The average car accident can cost thousands of dollars in past and future medical bills. Severe personal injuries can cost hundreds of thousands in lifelong expenses. Luckily, most car accident victims don’t have to pay these costs out of pocket. Instead, they have vehicle insurance policies that will cover these expenses for them, usually with a deductible payment. It is up to the crash victim, however, to handle the insurance claim process and figure out how to obtain compensation for their accident-related medical treatment. Use these guidelines to help you navigate the process in West Virginia.
West Virginia’s At-Fault Car Insurance Laws
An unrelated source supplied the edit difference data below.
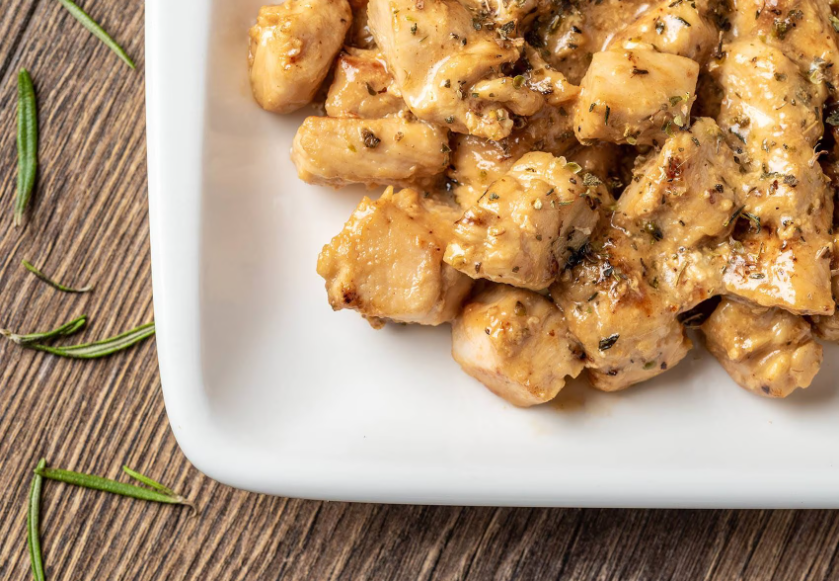
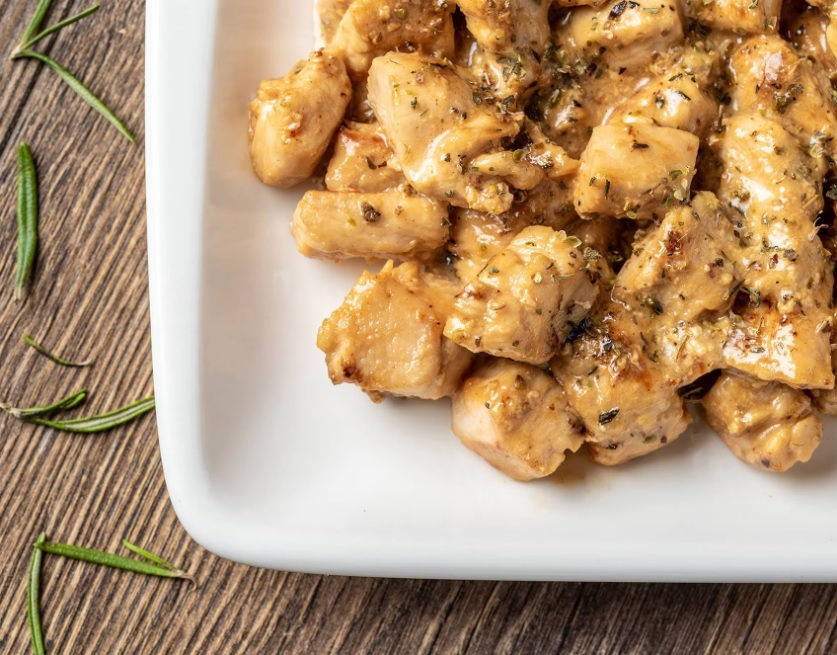
.

diff --git a/recipes.html b/recipes.html
@@ -81,7 +81,7 @@
             </div>
 
             <div class="image">
-                <a href="cuadritos-de-pollo.html"><img src="images/cuadritos-de-pollo.png" class="img2"
+                <a href="cuadritos-de-pollo.html"><img src="images/cuadritos-de-pollo.jpg" class="img2"
                         alt="cuadritos de pollo"></a>
                 <p class="text"><b>Cuadritos de pollo</b></p>
             </div>

diff --git a/cuadritos-de-pollo.html b/cuadritos-de-pollo.html
@@ -51,7 +51,7 @@
             <div>
 
                 <div class="image">
-                    <img class="receta-principal" src="images/cuadritos-de-pollo.png" alt="cuadritos de pollo">
+                    <img class="receta-principal" src="images/cuadritos-de-pollo.jpg" alt="cuadritos de pollo">
                     <p class="title"><b>Cuadritos de pollo</b></p>
                 </div>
In West Virginia, your first source for medical bill reimbursement is the insurance company of the person who caused your car accident. If you aren’t sure you caused the wreck, call the police for an official record of the crash and an investigation of fault. The police will assess the scene, interview eyewitnesses, and collect statements from everyone involved. Investigators will then conclude who or what they believed caused the accident.
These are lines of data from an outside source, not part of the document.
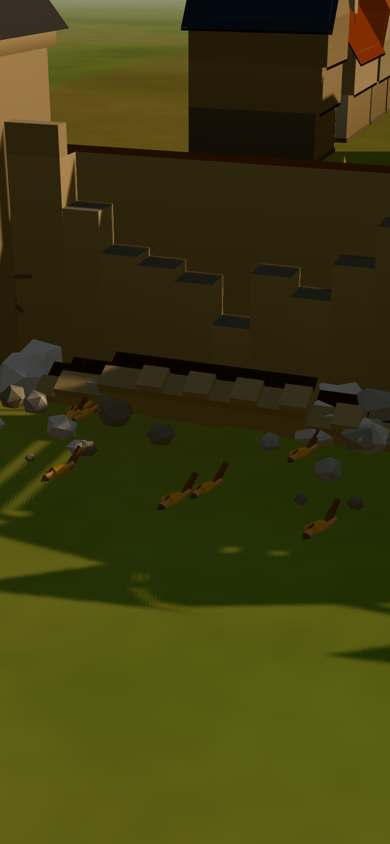
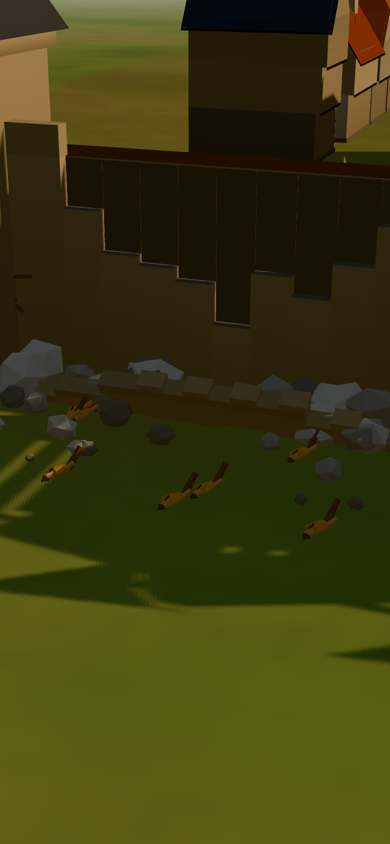
docs: пролом полосой у грани, находки независимой проверки; снимок 37 заново
Claude-Session: https://claude.ai/code/session_014evzueQhLxD7EK4mnnJmcC

diff --git a/docs/battle_tw.md b/docs/battle_tw.md
@@ -658,8 +658,11 @@ wolves-last,sortie,camp,joint,lair,lair-clash`).
     (`barrage.test.ts` печатать не нужно — выводится из `BARRAGE_INTRO`, `BARRAGE_ROUND` и полёта камня).
 28. **Пролом — та же доля, что у ядра, по куску на залп.** Ширина — 20 м на долю пробитой стены (20 % — 4 м, 30 % — 6 м, 35 % —
     7 м), каждый залп добавляет свою долю по краям; глубина клина — от половины до 0.82 высоты стены. Пролом — в пролёте
-    между башнями, не в воротах и не в башне, подальше от лестниц (тест); наружная половина опущена, внутренняя держит ход —
-    защитники стоят там же, где в бою без обстрела (план боя тот же).
+    между башнями, не в воротах и не в башне, подальше от лестниц (тест); не влезает ни в один пролёт — ужат под самый
+    длинный. Опущена **полоса у наружной грани в 0.26 м** (`BREACH_BAND`): передняя шеренга стоит на ходу в 0.42 м от грани
+    (`CONTACT_HALF`), план боя тот же — и над пустотой никто не висит (находка независимой проверки: при опущенной половине
+    стены передняя шеренга стояла в воздухе). Пролом поэтому — сбитые зубцы, парапет и рваная облицовка с осыпью у подножия:
+    у ядра он и есть не дыра, а доля стены, на которой больше не стоят.
 29. **Сбитые со стены — доля `wallMen`.** Пролом у ядра снимает со стены долю `b` ополчения: к оставшимся на ходу снятые —
     `b / (1 − b)`. Столько фигур (по фигурам стоящих на стене пеших отрядов, потолок 3 / 8 / 12 по уровню) стоит на ходу у
     куска до обвала и падает наружу; лежат у подножия и в бою. Тест — с малыми штурмами, где доля не упирается в потолок
@@ -687,6 +690,11 @@ wolves-last,sortie,camp,joint,lair,lair-clash`).
 на Adreno 618 не измерена** (в облаке нет видеокарты): +20 вызовов на «Среднем» — мелкие инстансы и рамы, треугольников +2 %.
 **Первая загрузка** (`npm run build`): 557.4 КБ на `origin/master` `fb05d00` → 557.5 КБ (+0.1 КБ); пролог — своим ленивым куском
 вместе с роликом (`barrage`, 6.0 КБ gzip).
+
+**Независимая проверка диффа** (подагент, только чтение): защитники над проломом (решение 28), обратный ключ камеры при
+одном залпе (ключи — не ближе перехода, 1.3 с), звук обвала в нуле по Z, неотпущенный меш добавочных фигур, пачка звуков на
+«Пропустить» (скачок часов звука теперь — 0.5 с, больше кадра на ×4), пролом без места, выделения памяти в кадре, длина
+ролика на стенде без пролога, берег прибоя без снимка в ключе — исправлено одним коммитом.
 
 **Снимки** — `npm run tw:shots`, `SHOTS=bombard,bombard-loose,bombard-impact,bombard-collapse,bombard-fall,bombard-breach,
 bombard-wall,bombard-engine,bombard-lair,bombard-lair-top` (стенд: `&shots=1..3`, моменты `bombard|loose|impact|collapse|fall|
At this point, you’ll call the insurance company of the at-fault person and file your car accident claim, and that insurer will cover your crash-related medical expenses through a settlement agreement. If you caused the accident, you’ll call your own insurance company. The minimum required amounts of car insurance in West Virginia are $25,000 in bodily injury liability (BIL) per person and $50,000 in BIL per accident.
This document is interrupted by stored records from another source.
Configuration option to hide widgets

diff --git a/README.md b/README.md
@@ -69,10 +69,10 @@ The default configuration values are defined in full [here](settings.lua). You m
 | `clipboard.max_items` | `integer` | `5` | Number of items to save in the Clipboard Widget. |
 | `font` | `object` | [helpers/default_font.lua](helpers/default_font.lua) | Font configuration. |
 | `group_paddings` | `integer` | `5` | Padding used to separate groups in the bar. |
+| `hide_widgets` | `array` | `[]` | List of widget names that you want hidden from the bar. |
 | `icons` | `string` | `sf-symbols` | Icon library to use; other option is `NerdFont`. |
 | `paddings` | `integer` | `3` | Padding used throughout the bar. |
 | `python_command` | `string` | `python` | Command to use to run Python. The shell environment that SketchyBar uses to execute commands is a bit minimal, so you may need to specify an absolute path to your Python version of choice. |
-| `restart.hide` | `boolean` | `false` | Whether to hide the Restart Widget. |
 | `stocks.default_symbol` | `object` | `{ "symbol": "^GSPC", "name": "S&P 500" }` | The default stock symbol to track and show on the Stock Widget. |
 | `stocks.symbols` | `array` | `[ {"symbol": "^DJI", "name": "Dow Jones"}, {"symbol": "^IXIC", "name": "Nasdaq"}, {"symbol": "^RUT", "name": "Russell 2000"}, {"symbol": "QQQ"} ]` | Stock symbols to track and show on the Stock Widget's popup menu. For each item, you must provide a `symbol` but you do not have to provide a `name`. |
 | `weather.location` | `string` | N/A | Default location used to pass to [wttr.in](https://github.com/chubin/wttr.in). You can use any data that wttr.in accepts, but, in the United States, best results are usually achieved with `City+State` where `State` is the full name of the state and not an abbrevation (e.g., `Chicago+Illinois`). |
The minimum amount of insurance coverage, however, may not cover your injuries – only those of others harmed in the collision. In this case, you may either must pay your losses out of pocket or try to file a personal injury claim against an entity that could have contributed to the crash, such as an auto part manufacturer. A West Virginia car accident lawyer can help.
Obtaining a Settlement from a Car Insurance Company
To hold someone else liable for your medical bills after a car accident in West Virginia, you’ll have to prove that person’s fault for your accident. This may take help from an attorney if the other driver’s insurance company denies culpability. If you receive an insurance claim denial, contact a car accident lawyer right away. You could have a case of insurance bad faith on your hands. A lawyer can also help if the insurance companies accepts your claim and offers a settlement. A lawyer can negotiate a higher, fairer settlement on your behalf.
Who Pays While You Wait for Insurance Money?
You may know how your medical bills will get paid eventually, but how do you answer the calls from collectors and hospitals right now? If you have the money available, cover your own medical bills up front and keep copies of all receipts. You will receive what you’ve paid back during an insurance settlement to pay off your debts. If you’re like most car accident victims, however, you may not have sufficient funds to comfortably pay off your medical expenses. Don’t let this intimidate you into saying yes to a fast insurance settlement. Instead, hire a lawyer.
Most car accident lawyers operate on a contingency fee basis, meaning you won’t pay attorney’s fees unless he or she successfully resolves your case. In the meantime, your lawyer can take over billing and communications with creditors on your behalf. Oftentimes, a lawyer can work out a delayed payment plan with health care providers, in which they’ll receive what you owe in medical expenses once you obtain a settlement or judgment award. Even if you don’t have health insurance, this strategy could work with an experienced West Virginia personal injury attorney – if someone else caused your collision.
Ultimately, it will be the at-fault driver’s insurance company that will pay for your medical expenses after an accident. If you run into any issues, however, such as a denied insurance claim or lack of insurance, you may need to speak to an attorney to discuss your other options. Every case is unique.